ACTION ITEM: In the data below, locate each line with the word "direction" and list it.

═══ MATERIAL FOR THIS TASK

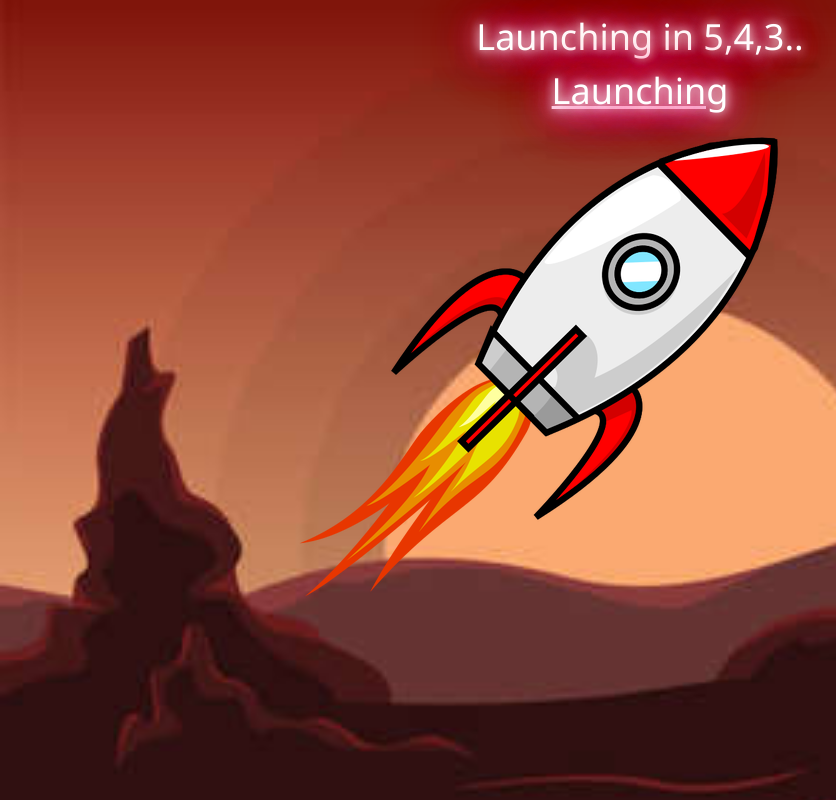
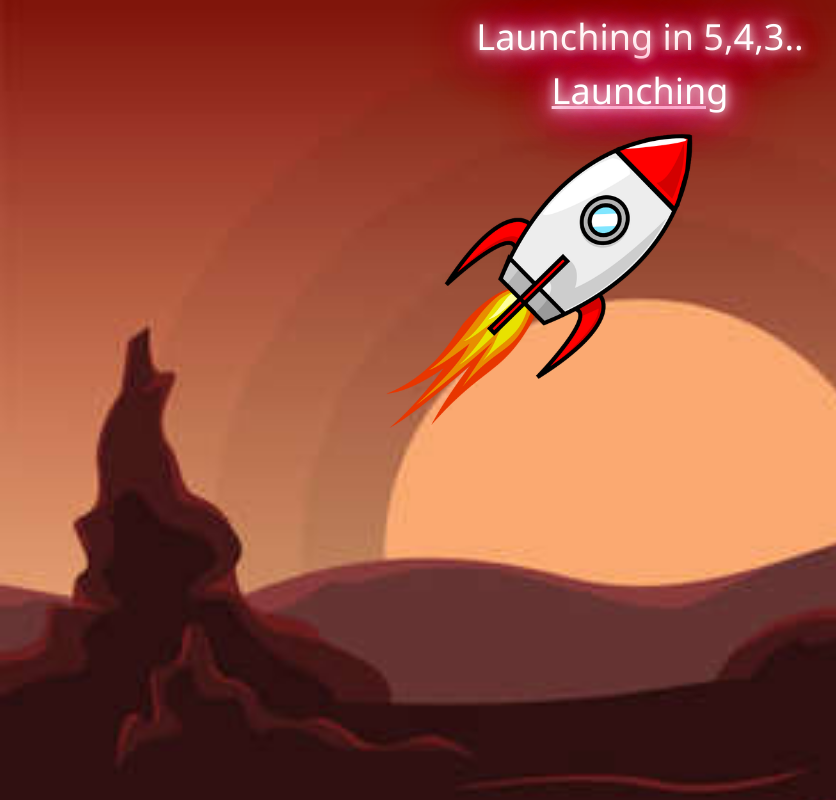
Before and after one commit to ZONKEDTHUNDER/Story, a plain HTML site: page page2 - Copy.html in a window 1280 px wide. Shown: the full height of the page, 0-836 px from the left. Drawn offline with nearby package versions, Linux system fonts and the light colour scheme.

Commit message:
Update page2 - Copy.html

```diff
--- a/page2 - Copy.html
+++ b/page2 - Copy.html
@@ -11,7 +11,7 @@
     </head>
     <body id="buckle-up">
     <h1 class="launching">Launching in 5,4,3..<br><a href="page3 - Copy.html">Launching</a></h1>
-    <img src="rocket.png" style=" position: relative;right: 100px;">
+    <img src="rocket.png" style=" position: relative;right: 100px; width: 25%;">
     </body>
 
 </html>
```
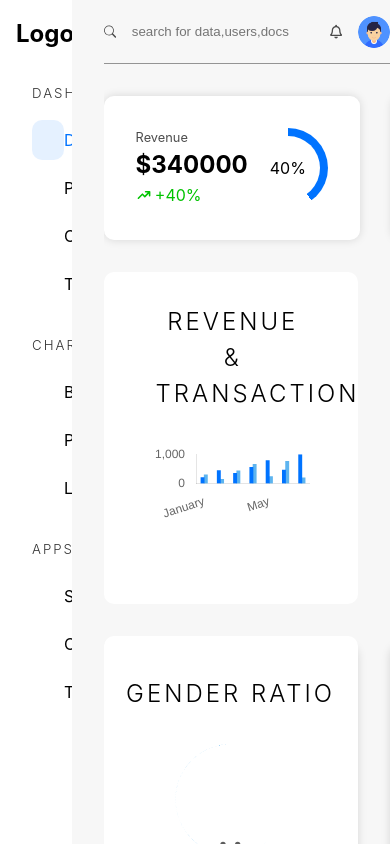
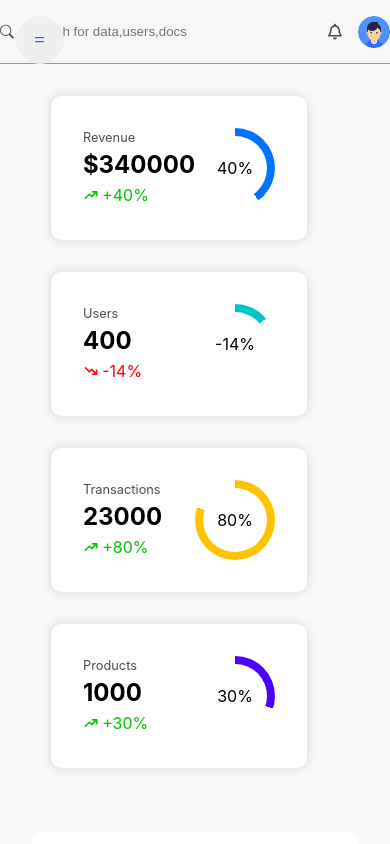
Before and after one commit to rahulkela12/Admin-Dashboard, a React (Vite) app: page /admin/Dashboard in a window 390 px wide. Built offline with nearby package versions, Linux system fonts and the light colour scheme.

Commit message:
responsive

```diff
--- a/src/components/AdminSidebar.tsx
+++ b/src/components/AdminSidebar.tsx
@@ -1,19 +1,63 @@
-import {RiDashboardFill, RiShoppingBag3Fill,RiCoupon3Fill } from 'react-icons/ri';
-import { Link, useLocation,Location } from 'react-router-dom';
-import {IoIosPeople} from 'react-icons/io'
-import {AiFillFileText} from 'react-icons/ai'
+import { useEffect, useState } from 'react';
 import { IconType } from 'react-icons';
-import {FaChartPie,FaChartLine, FaChartBar,FaStopwatch,FaGamepad} from 'react-icons/fa'
+import { AiFillFileText } from 'react-icons/ai';
+import { FaChartBar, FaChartLine, FaChartPie, FaGamepad, FaStopwatch } from 'react-icons/fa';
+import { HiMenuAlt4 } from 'react-icons/hi';
+import { IoIosPeople } from 'react-icons/io';
+import { RiCoupon3Fill, RiDashboardFill, RiShoppingBag3Fill } from 'react-icons/ri';
+import { Link, Location, useLocation } from 'react-router-dom';
 
 const AdminSidebar = () => {
     const location = useLocation();
+
+    const [showModal , setShowModal] = useState<boolean>(false);
+    const [phoneActive,setPhoneActive] = useState<boolean>(window.innerWidth < 1100);
+
+    const resizeHandler = ()=>{
+        setPhoneActive(window.innerWidth < 1100);
+    };
+
+    useEffect(() => {
+      window.addEventListener("resize",resizeHandler)
+
+      return () => {
+        removeEventListener("resize",resizeHandler);
+      }
+    }, [])
+
+
   return (
-    <aside>
+    <>
+    {
+        phoneActive && <button id="hamburger" onClick={() => setShowModal(true)}>
+            <HiMenuAlt4/>
+        </button>
+    }
+    <aside
+    style={
+        phoneActive
+          ? {
+              width: "20rem",
+              height: "100vh",
+              position: "fixed",
+              top: 0,
+              left: showModal ? "0" : "-20rem",
+              transition: "all 0.5s",
+            }
+          : {}
+      }
+    >
         <h2>Logo.</h2>
       <DivOne location={location}/>
       <DivTwo location={location}/>
       <DivThree location={location}/>
+      {phoneActive && (
+          <button id="close-sidebar" onClick={() => setShowModal(false)}>
+            Close
+          </button>
+        )}
     </aside>
+    </>
   )
 }
 
--- a/src/components/Loader.tsx
+++ b/src/components/Loader.tsx
@@ -2,7 +2,9 @@
 
 const Loader = () => {
   return (
-    <div>Loading...</div>
+    <section className='loader'>
+      <div></div>
+    </section>
   )
 }
 
--- /dev/null
+++ b/src/styles/_mediaquery.scss
@@ -0,0 +1,64 @@
+@import "mixin";
+
+//adding responsiveness
+
+@media screen and (width<=1200px){
+   .adminContainer{
+   overflow: auto;
+   }
+   .dashboard{
+    .widgetContainer,.graphContainer,.transactionContainer{
+        justify-content: center;
+        flex-wrap: wrap;
+    }
+
+    .graphContainer{
+       padding: 2rem;
+    }
+    .transactionContainer{
+        padding: 2rem;
+        height: unset;
+    }
+   }
+   .productManagement{
+    padding: 2rem;
+   }
+}
+
+@media screen and (width<=1100px){
+    .adminContainer{
+    grid-template-columns: 1fr !important;
+    }
+}
+
+@media screen and (width<=600px){
+    .productManagement{
+    flex-direction: column;
+    align-items: center;
+    padding: 0;
+    >section{
+    max-width: 400px;
+     }
+    }
+    .chartContainer{
+        padding: 0;
+        >h1{
+           margin: 0;
+           text-align: center;
+        }
+        >section{
+         margin:8rem auto;
+        }
+    }
+    .dashboardAppContainer{
+        >section{
+           .couponForm,.stopwatch{
+             display: flex;
+             flex-direction: column;
+           }
+           .stopwatch{
+            align-items: center;
+           }
+        }
+    }
+}
--- a/src/styles/app.scss
+++ b/src/styles/app.scss
@@ -3,6 +3,7 @@
 @use '_products';
 @import 'chart';
 @import 'dashboardApp';
+@import '_mediaquery';
 :root {
     font-family: Inter, system-ui, Avenir, Helvetica, Arial, sans-serif;
     line-height: 1.5;
@@ -166,3 +167,55 @@
       }
     }
   }
+
+  #hamburger{
+    display: grid;
+    place-items: center;
+    @include mixin.square(3rem);
+    border: none;
+    outline: none;
+    cursor: pointer;
+    color: rgba(44,104,255);
+    position: fixed;
+    top:1rem;
+    left:1rem;
+    border-radius: 50%;
+    z-index: 9;
+  }
+
+  #close-sidebar {
+    width: 80%;
+    margin: 1rem auto;
+    display: block;
+    padding: 0.75rem;
+    border: none;
+    outline: none;
+    cursor: pointer;
+    background-color: rgb(168, 2, 2);
+    color: white;
+    border-radius: 10px;
+  }
+
+  .loader {
+    width: 100%;
+    height: 100vh;
+    @include flex;
+    > div {
+      @include square(10rem);
+      border-radius: 50%;
+      //this 4 border create an concentric semicircle of blackcolor
+      //another half in white
+      border-top: 1rem solid rgb(43, 43, 43);
+      border-left: 1rem solid rgb(43, 43, 43);
+      border-right: 1rem solid #fff;
+      border-bottom: 1rem solid #fff;
+      //animation helps to rotate it
+      animation: loading-animation 0.5s linear infinite;
+    }
+  }
+
+  @keyframes loading-animation {
+    to {
+      transform: rotateZ(360deg);
+    }
+  }
```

══════

THE ANSWER:
+    flex-direction: column;
+             flex-direction: column;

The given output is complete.